In particular, New York state has enacted the “Emergency or Disaster Treatment Protection Act,” which is designed to “protect … health care facilities and health care professionals in this state from liability that may result from treatment of individuals with COVID-19 under conditions resulting from circumstances associated with the public health emergency.” This Act appears to have been broadly drafted to provide protection to any hospital, nursing home, or any facility providing health care services, as well as any individual — even volunteers — who are providing health care services in connection with the pandemic. In terms of protection, the Act is designed to provide any health care facility or professional immunity from liability, civil, or criminal, for any harm or damages alleged to have been sustained in connection with the COVID-19 outbreak. This broad immunity, however, is not designed to apply to harm or damages caused by willful or intentional criminal misconduct, gross negligence, reckless misconduct, or intentional infliction of harm. This Act goes on to state that any act or omission relating to a resource or staffing shortage shall not be considered willful or intentional criminal misconduct, gross negligence, reckless misconduct, or intentional infliction of harm.
If you wish to examine the wording of this particular statute, please click here.

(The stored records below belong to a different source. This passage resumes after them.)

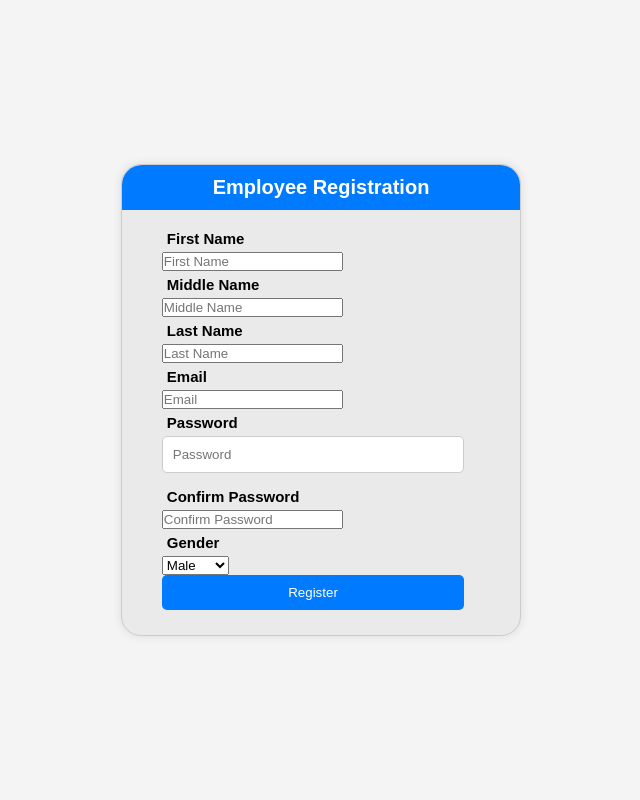
After one commit to braynen305-byte/sps, a PHP site: page /pages/register.php in a window 1280 px wide. The commit adds this page. Shown: the whole page, without its empty margins (319-959 px from the left). Run offline with PHP 8.4, Linux system fonts and the light colour scheme.

Commit message:
final file structure

```diff
--- /dev/null
+++ b/pages/register.php
@@ -0,0 +1,52 @@
+<!DOCTYPE html>
+<html lang="en">
+<head>
+    <meta charset="UTF-8">
+    <meta name="viewport" content="width=device-width, initial-scale=1.0">
+    <link rel="stylesheet" href="../styles/main.css">
+    <title>Employee Registration</title>
+</head>
+
+
+<body>
+
+
+
+            <div class="container">
+
+                <h1>Employee Registration</h1>
+
+                <form action="/pages/register.php" method="post">
+
+                    <label for="firstname">First Name</label>
+                    <input type="text" name="firstname" id="firstname" placeholder="First Name">
+
+                    <label for="middlename">Middle Name</label>
+                    <input type="text" name="middlename" id="middlename" placeholder="Middle Name">
+
+                    <label for="lastname">Last Name</label>
+                    <input type="text" name="lastname" id="lastname" placeholder="Last Name">
+
+                    <label for="email">Email</label>
+                    <input type="email" name="email" id="email" placeholder="Email">
+
+                    <label for="password">Password</label>
+                    <input type="password" name="password" id="password" placeholder="Password">
+
+                    <label for="confirm_password">Confirm Password</label>
+                    <input type="password" name="confirm_password" id="confirm_password" placeholder="Confirm Password">
+
+                    <label for="gender">Gender</label>
+                    <select name="gender" id="gender">
+                        <option value="male">Male</option>
+                        <option value="female">Female</option>
+                    </select>
+
+                    <button type="submit">Register</button>
+                </form>
+
+            </div>
+
+
+</body>
+</html>
```
Also changed, not shown: includes/dbnotes.sql (+15 -0 lines), index.php (+12 -4 lines), pages/forgotpass.php (added, +23 -0 lines), includes/auth.php (added), includes/signup.php (added), pages/dashboard.php (added), pages/profile.php (added), pages/workorder.php (added), 1 other file.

The undersigned is aware of lawsuits arising from the Ebola outbreak and questions concerning the federal or state government’s decisions in response to that earlier virus, and it seems likely there will be lawsuits concerning COVID-19. While the undersigned knows of only New York’s attempt to provide immunity for its health care industry, it seems likely other jurisdictions will follow its lead.